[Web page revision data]
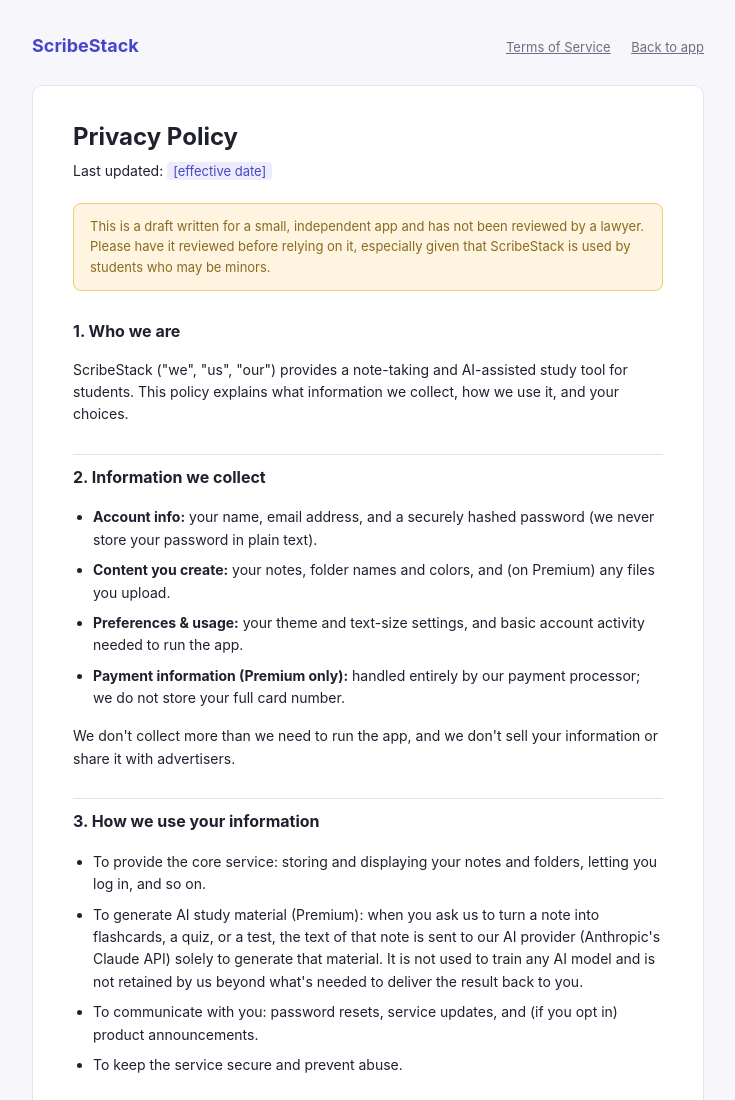
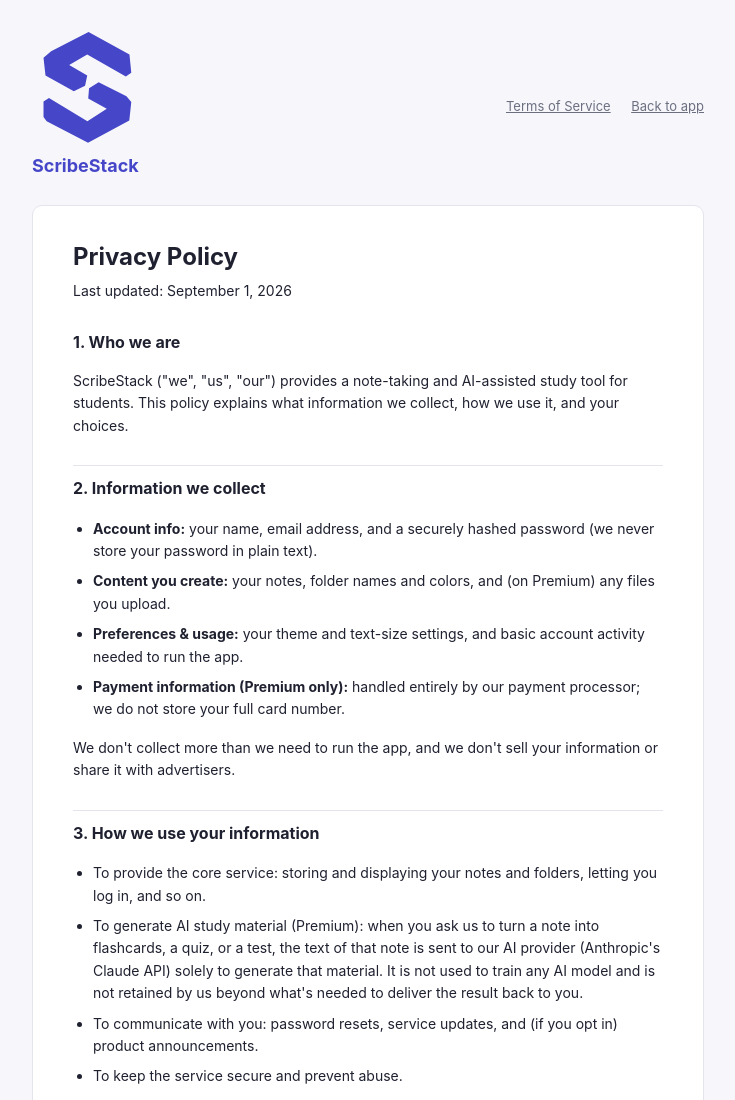
Before and after one commit to clarkretailofficial/study-app, a website: page studyapp/public/privacy.html in a window 1280 px wide. Shown: the top 1100 px of the page, without its empty margins (272-1007 px from the left). Drawn offline with Linux system fonts and the light colour scheme.

Commit message:
Update privacy.html

```diff
--- a/studyapp/public/privacy.html
+++ b/studyapp/public/privacy.html
@@ -9,7 +9,12 @@
 <body>
   <div class="legal-shell">
     <div class="legal-topbar">
-      <a class="legal-brand" href="/">ScribeStack</a>
+      <a class="legal-brand" href="/">
+        <span class="legal-brand-mark">
+          <svg viewBox="0 0 100 100" xmlns="http://www.w3.org/2000/svg" aria-hidden="true"><path fill="currentColor" d="M 89.48 63.13 L 85.15 57.91 L 60.07 45.37 L 51.42 50.60 L 50.67 59.85 L 67.39 69.10 L 49.93 80.45 L 15.30 59.40 L 10.37 62.69 L 10.37 76.72 L 13.21 80.45 L 50.52 99.85 L 87.69 79.85 Z"/><path fill="currentColor" d="M 10.37 23.28 L 12.16 39.10 L 37.69 53.43 L 47.84 48.36 L 49.78 39.10 L 33.51 29.85 L 49.78 20.30 L 84.55 40.15 L 89.48 36.72 L 87.84 20.30 L 50.97 0.00 L 17.24 17.31 Z"/></svg>
+        </span>
+        ScribeStack
+      </a>
       <nav class="legal-nav">
         <a href="/terms.html">Terms of Service</a>
         <a href="/">Back to app</a>
@@ -18,13 +23,7 @@
 
     <div class="legal-doc">
       <h1>Privacy Policy</h1>
-      <p class="legal-updated">Last updated: <span class="legal-placeholder">[effective date]</span></p>
-
-      <div class="legal-draft-notice">
-        This is a draft written for a small, independent app and has not been reviewed by a lawyer.
-        Please have it reviewed before relying on it, especially given that ScribeStack is used by
-        students who may be minors.
-      </div>
+      <p class="legal-updated">Last updated: September 1, 2026</p>
 
       <h2>1. Who we are</h2>
       <p>ScribeStack ("we", "us", "our") provides a note-taking and AI-assisted study tool for students.
```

- _WORK REQUIRED_
How many of the lines above contain the word "href"? Only the number should be given.

- _TASK SOLUTION_
4